### Exercise directions
Reproduce all the records word for word. Omit images.
┌──
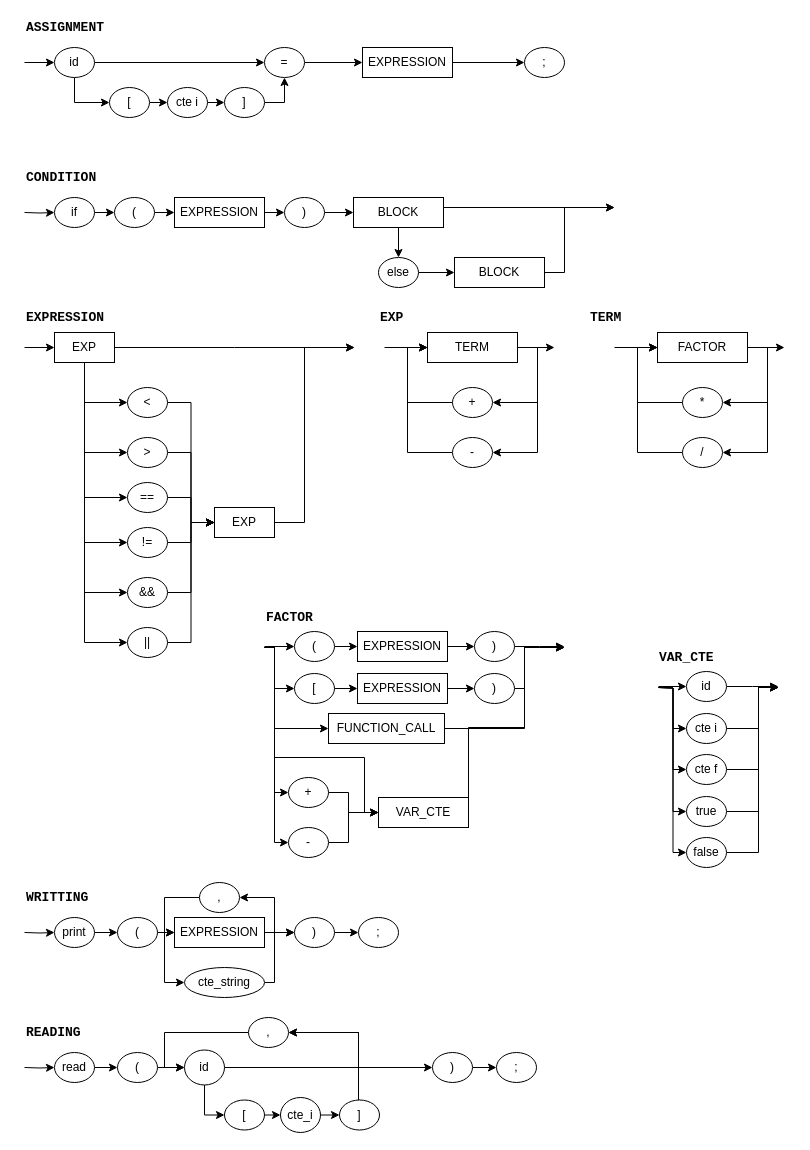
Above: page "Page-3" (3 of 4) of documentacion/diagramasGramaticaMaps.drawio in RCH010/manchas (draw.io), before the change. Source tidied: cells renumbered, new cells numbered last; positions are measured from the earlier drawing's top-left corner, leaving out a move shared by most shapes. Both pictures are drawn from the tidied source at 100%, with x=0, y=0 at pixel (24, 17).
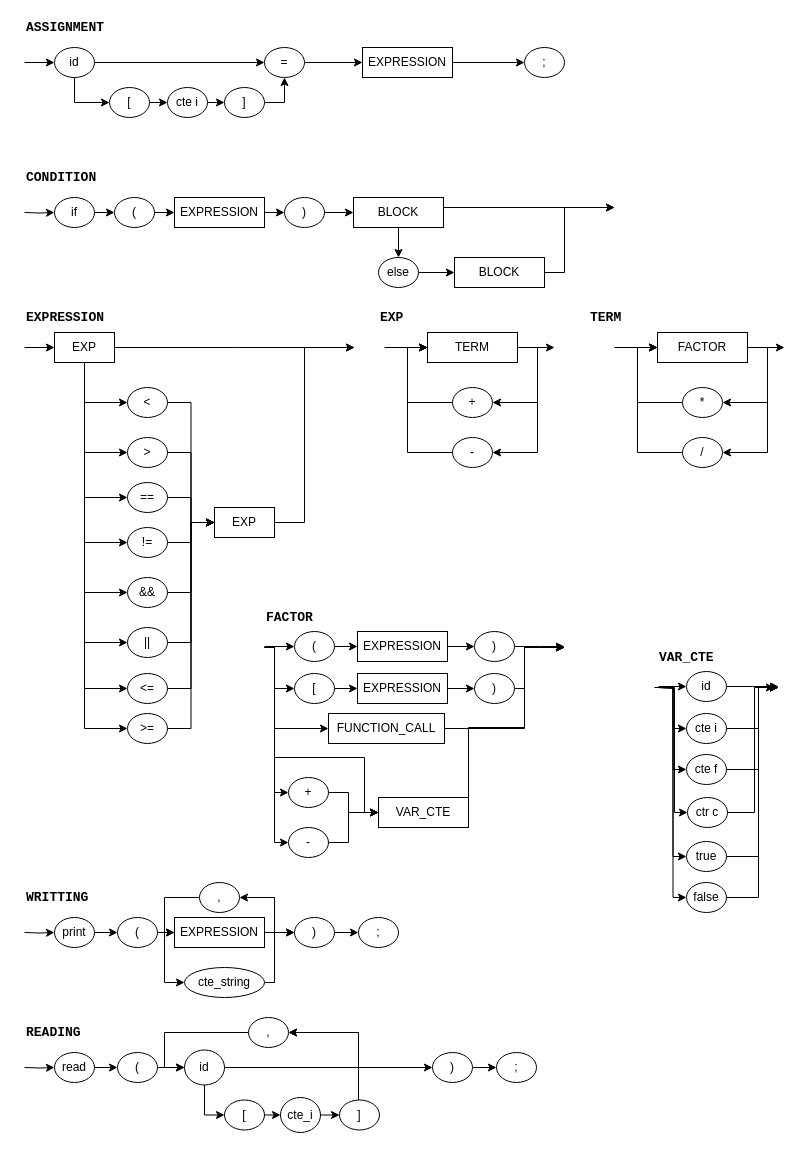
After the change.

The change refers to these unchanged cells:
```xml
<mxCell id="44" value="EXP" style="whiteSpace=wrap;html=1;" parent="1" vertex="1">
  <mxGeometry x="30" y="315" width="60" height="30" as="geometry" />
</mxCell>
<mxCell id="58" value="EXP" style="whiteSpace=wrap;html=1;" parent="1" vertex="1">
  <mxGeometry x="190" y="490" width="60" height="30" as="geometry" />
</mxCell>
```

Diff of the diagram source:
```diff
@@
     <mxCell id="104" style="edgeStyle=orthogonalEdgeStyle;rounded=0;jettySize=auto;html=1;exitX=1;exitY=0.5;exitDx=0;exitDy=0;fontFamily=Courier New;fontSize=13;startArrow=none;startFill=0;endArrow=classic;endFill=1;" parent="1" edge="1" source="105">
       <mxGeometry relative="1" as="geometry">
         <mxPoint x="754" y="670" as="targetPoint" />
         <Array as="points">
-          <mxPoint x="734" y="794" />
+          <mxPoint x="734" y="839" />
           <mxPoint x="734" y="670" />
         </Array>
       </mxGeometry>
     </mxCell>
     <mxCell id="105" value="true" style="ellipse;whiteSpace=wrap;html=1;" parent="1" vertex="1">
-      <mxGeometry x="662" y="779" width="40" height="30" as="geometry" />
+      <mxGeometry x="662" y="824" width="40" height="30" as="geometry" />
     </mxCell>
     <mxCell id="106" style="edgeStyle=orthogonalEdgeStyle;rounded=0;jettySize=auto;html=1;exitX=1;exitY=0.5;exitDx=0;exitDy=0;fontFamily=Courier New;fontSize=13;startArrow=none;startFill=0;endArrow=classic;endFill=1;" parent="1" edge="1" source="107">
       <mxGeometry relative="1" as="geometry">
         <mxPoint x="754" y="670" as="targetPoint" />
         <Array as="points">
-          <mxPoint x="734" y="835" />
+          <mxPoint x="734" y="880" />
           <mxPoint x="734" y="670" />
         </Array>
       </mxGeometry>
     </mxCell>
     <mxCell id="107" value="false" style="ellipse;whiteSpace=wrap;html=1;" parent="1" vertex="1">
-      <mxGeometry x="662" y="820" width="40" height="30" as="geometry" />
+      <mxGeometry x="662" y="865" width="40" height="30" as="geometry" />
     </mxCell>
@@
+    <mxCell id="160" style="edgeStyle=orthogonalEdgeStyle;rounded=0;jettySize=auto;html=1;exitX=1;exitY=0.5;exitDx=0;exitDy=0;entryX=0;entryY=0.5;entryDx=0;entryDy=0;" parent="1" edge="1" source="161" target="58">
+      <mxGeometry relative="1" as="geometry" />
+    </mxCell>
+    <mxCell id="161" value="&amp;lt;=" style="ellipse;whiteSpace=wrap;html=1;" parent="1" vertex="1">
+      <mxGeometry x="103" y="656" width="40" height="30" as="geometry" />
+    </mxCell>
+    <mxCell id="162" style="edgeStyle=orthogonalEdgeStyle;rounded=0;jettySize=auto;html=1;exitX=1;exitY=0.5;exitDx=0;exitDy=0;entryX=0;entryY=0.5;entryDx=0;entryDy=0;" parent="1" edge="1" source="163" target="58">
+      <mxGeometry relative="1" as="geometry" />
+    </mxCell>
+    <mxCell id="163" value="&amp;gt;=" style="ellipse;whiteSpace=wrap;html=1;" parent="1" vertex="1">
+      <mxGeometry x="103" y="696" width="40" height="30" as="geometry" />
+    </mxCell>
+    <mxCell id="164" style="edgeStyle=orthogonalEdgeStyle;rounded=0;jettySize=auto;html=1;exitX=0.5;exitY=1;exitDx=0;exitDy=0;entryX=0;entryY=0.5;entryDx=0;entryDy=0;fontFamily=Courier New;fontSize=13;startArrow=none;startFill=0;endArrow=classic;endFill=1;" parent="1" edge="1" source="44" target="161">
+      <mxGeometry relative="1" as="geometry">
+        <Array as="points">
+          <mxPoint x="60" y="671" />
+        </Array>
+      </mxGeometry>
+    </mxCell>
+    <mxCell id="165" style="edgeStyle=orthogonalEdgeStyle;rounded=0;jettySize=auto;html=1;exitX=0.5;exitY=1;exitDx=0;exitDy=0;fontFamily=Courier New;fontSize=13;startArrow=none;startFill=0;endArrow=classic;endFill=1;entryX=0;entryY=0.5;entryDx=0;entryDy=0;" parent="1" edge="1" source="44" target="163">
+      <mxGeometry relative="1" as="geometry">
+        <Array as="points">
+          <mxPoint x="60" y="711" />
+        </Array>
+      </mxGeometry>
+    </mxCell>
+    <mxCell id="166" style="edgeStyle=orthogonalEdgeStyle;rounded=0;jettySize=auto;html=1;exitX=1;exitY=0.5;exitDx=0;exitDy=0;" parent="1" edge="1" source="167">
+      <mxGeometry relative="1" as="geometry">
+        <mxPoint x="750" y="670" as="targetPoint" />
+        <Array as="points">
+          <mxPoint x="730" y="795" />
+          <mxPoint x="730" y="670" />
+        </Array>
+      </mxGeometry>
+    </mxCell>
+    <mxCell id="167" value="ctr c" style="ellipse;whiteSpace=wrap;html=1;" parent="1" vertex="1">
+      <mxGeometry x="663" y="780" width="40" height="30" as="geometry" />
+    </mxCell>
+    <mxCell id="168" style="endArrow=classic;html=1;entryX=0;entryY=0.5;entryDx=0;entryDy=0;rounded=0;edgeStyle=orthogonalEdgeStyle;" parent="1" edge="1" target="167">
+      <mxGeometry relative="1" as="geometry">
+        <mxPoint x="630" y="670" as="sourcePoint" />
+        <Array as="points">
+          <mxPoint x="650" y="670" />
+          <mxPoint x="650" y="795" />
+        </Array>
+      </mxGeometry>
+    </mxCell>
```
└──
### Answer for the task
Above: page "Page-3" (3 of 4) of documentacion/diagramasGramaticaMaps.drawio in RCH010/manchas (draw.io), before the change. Source tidied: cells renumbered, new cells numbered last; positions are measured from the earlier drawing's top-left corner, leaving out a move shared by most shapes. Both pictures are drawn from the tidied source at 100%, with x=0, y=0 at pixel (24, 17).
After the change.

The change refers to these unchanged cells:
```xml
<mxCell id="44" value="EXP" style="whiteSpace=wrap;html=1;" parent="1" vertex="1">
  <mxGeometry x="30" y="315" width="60" height="30" as="geometry" />
</mxCell>
<mxCell id="58" value="EXP" style="whiteSpace=wrap;html=1;" parent="1" vertex="1">
  <mxGeometry x="190" y="490" width="60" height="30" as="geometry" />
</mxCell>
```

Diff of the diagram source:
```diff
@@
     <mxCell id="104" style="edgeStyle=orthogonalEdgeStyle;rounded=0;jettySize=auto;html=1;exitX=1;exitY=0.5;exitDx=0;exitDy=0;fontFamily=Courier New;fontSize=13;startArrow=none;startFill=0;endArrow=classic;endFill=1;" parent="1" edge="1" source="105">
       <mxGeometry relative="1" as="geometry">
         <mxPoint x="754" y="670" as="targetPoint" />
         <Array as="points">
-          <mxPoint x="734" y="794" />
+          <mxPoint x="734" y="839" />
           <mxPoint x="734" y="670" />
         </Array>
       </mxGeometry>
     </mxCell>
     <mxCell id="105" value="true" style="ellipse;whiteSpace=wrap;html=1;" parent="1" vertex="1">
-      <mxGeometry x="662" y="779" width="40" height="30" as="geometry" />
+      <mxGeometry x="662" y="824" width="40" height="30" as="geometry" />
     </mxCell>
     <mxCell id="106" style="edgeStyle=orthogonalEdgeStyle;rounded=0;jettySize=auto;html=1;exitX=1;exitY=0.5;exitDx=0;exitDy=0;fontFamily=Courier New;fontSize=13;startArrow=none;startFill=0;endArrow=classic;endFill=1;" parent="1" edge="1" source="107">
       <mxGeometry relative="1" as="geometry">
         <mxPoint x="754" y="670" as="targetPoint" />
         <Array as="points">
-          <mxPoint x="734" y="835" />
+          <mxPoint x="734" y="880" />
           <mxPoint x="734" y="670" />
         </Array>
       </mxGeometry>
     </mxCell>
     <mxCell id="107" value="false" style="ellipse;whiteSpace=wrap;html=1;" parent="1" vertex="1">
-      <mxGeometry x="662" y="820" width="40" height="30" as="geometry" />
+      <mxGeometry x="662" y="865" width="40" height="30" as="geometry" />
     </mxCell>
@@
+    <mxCell id="160" style="edgeStyle=orthogonalEdgeStyle;rounded=0;jettySize=auto;html=1;exitX=1;exitY=0.5;exitDx=0;exitDy=0;entryX=0;entryY=0.5;entryDx=0;entryDy=0;" parent="1" edge="1" source="161" target="58">
+      <mxGeometry relative="1" as="geometry" />
+    </mxCell>
+    <mxCell id="161" value="&amp;lt;=" style="ellipse;whiteSpace=wrap;html=1;" parent="1" vertex="1">
+      <mxGeometry x="103" y="656" width="40" height="30" as="geometry" />
+    </mxCell>
+    <mxCell id="162" style="edgeStyle=orthogonalEdgeStyle;rounded=0;jettySize=auto;html=1;exitX=1;exitY=0.5;exitDx=0;exitDy=0;entryX=0;entryY=0.5;entryDx=0;entryDy=0;" parent="1" edge="1" source="163" target="58">
+      <mxGeometry relative="1" as="geometry" />
+    </mxCell>
+    <mxCell id="163" value="&amp;gt;=" style="ellipse;whiteSpace=wrap;html=1;" parent="1" vertex="1">
+      <mxGeometry x="103" y="696" width="40" height="30" as="geometry" />
+    </mxCell>
+    <mxCell id="164" style="edgeStyle=orthogonalEdgeStyle;rounded=0;jettySize=auto;html=1;exitX=0.5;exitY=1;exitDx=0;exitDy=0;entryX=0;entryY=0.5;entryDx=0;entryDy=0;fontFamily=Courier New;fontSize=13;startArrow=none;startFill=0;endArrow=classic;endFill=1;" parent="1" edge="1" source="44" target="161">
+      <mxGeometry relative="1" as="geometry">
+        <Array as="points">
+          <mxPoint x="60" y="671" />
+        </Array>
+      </mxGeometry>
+    </mxCell>
+    <mxCell id="165" style="edgeStyle=orthogonalEdgeStyle;rounded=0;jettySize=auto;html=1;exitX=0.5;exitY=1;exitDx=0;exitDy=0;fontFamily=Courier New;fontSize=13;startArrow=none;startFill=0;endArrow=classic;endFill=1;entryX=0;entryY=0.5;entryDx=0;entryDy=0;" parent="1" edge="1" source="44" target="163">
+      <mxGeometry relative="1" as="geometry">
+        <Array as="points">
+          <mxPoint x="60" y="711" />
+        </Array>
+      </mxGeometry>
+    </mxCell>
+    <mxCell id="166" style="edgeStyle=orthogonalEdgeStyle;rounded=0;jettySize=auto;html=1;exitX=1;exitY=0.5;exitDx=0;exitDy=0;" parent="1" edge="1" source="167">
+      <mxGeometry relative="1" as="geometry">
+        <mxPoint x="750" y="670" as="targetPoint" />
+        <Array as="points">
+          <mxPoint x="730" y="795" />
+          <mxPoint x="730" y="670" />
+        </Array>
+      </mxGeometry>
+    </mxCell>
+    <mxCell id="167" value="ctr c" style="ellipse;whiteSpace=wrap;html=1;" parent="1" vertex="1">
+      <mxGeometry x="663" y="780" width="40" height="30" as="geometry" />
+    </mxCell>
+    <mxCell id="168" style="endArrow=classic;html=1;entryX=0;entryY=0.5;entryDx=0;entryDy=0;rounded=0;edgeStyle=orthogonalEdgeStyle;" parent="1" edge="1" target="167">
+      <mxGeometry relative="1" as="geometry">
+        <mxPoint x="630" y="670" as="sourcePoint" />
+        <Array as="points">
+          <mxPoint x="650" y="670" />
+          <mxPoint x="650" y="795" />
+        </Array>
+      </mxGeometry>
+    </mxCell>
```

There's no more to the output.